BEGIN Data supplied

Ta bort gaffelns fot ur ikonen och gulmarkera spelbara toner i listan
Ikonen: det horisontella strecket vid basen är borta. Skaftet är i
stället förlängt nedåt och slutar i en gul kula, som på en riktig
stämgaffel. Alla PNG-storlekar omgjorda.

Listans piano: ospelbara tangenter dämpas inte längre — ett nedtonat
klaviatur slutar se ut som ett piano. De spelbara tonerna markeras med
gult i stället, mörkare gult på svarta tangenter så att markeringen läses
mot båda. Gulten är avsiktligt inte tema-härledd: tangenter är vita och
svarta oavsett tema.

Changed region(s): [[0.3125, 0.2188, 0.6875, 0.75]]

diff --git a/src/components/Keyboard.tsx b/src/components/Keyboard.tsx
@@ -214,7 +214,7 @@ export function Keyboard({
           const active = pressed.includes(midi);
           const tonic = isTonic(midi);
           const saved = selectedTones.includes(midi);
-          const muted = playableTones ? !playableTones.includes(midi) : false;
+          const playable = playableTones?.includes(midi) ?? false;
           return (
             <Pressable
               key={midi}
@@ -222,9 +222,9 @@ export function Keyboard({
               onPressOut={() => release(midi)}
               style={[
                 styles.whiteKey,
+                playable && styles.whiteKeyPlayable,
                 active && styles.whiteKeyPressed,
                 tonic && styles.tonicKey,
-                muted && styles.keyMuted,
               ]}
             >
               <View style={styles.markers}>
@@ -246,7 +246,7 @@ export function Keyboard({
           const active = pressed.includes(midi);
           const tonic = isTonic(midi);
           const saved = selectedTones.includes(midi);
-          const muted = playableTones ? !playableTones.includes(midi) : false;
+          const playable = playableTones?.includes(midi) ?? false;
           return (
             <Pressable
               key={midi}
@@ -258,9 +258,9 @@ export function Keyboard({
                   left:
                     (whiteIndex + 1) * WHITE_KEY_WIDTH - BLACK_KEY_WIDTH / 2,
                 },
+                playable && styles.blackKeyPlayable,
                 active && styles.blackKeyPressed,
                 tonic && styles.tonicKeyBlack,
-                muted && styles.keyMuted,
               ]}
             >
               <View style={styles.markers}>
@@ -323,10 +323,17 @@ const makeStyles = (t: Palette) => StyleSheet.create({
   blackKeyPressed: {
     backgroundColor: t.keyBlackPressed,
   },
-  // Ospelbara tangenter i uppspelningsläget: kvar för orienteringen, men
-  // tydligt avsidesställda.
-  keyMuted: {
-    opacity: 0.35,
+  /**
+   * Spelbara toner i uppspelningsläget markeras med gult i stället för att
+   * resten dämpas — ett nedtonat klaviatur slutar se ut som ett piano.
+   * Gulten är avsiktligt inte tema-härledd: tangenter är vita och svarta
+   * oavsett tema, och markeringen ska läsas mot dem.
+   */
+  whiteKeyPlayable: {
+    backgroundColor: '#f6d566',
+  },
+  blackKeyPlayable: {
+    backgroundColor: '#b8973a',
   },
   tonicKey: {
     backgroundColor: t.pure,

END Data supplied

Lines from the top of the entries above to the line that contains "-222,9 +222,9 @@" should be set down exactly, please, with both ends kept and nothing added.

Solution for this exercise
Ta bort gaffelns fot ur ikonen och gulmarkera spelbara toner i listan
Ikonen: det horisontella strecket vid basen är borta. Skaftet är i
stället förlängt nedåt och slutar i en gul kula, som på en riktig
stämgaffel. Alla PNG-storlekar omgjorda.

Listans piano: ospelbara tangenter dämpas inte längre — ett nedtonat
klaviatur slutar se ut som ett piano. De spelbara tonerna markeras med
gult i stället, mörkare gult på svarta tangenter så att markeringen läses
mot båda. Gulten är avsiktligt inte tema-härledd: tangenter är vita och
svarta oavsett tema.

Changed region(s): [[0.3125, 0.2188, 0.6875, 0.75]]

diff --git a/src/components/Keyboard.tsx b/src/components/Keyboard.tsx
@@ -214,7 +214,7 @@ export function Keyboard({
           const active = pressed.includes(midi);
           const tonic = isTonic(midi);
           const saved = selectedTones.includes(midi);
-          const muted = playableTones ? !playableTones.includes(midi) : false;
+          const playable = playableTones?.includes(midi) ?? false;
           return (
             <Pressable
               key={midi}
@@ -222,9 +222,9 @@ export function Keyboard({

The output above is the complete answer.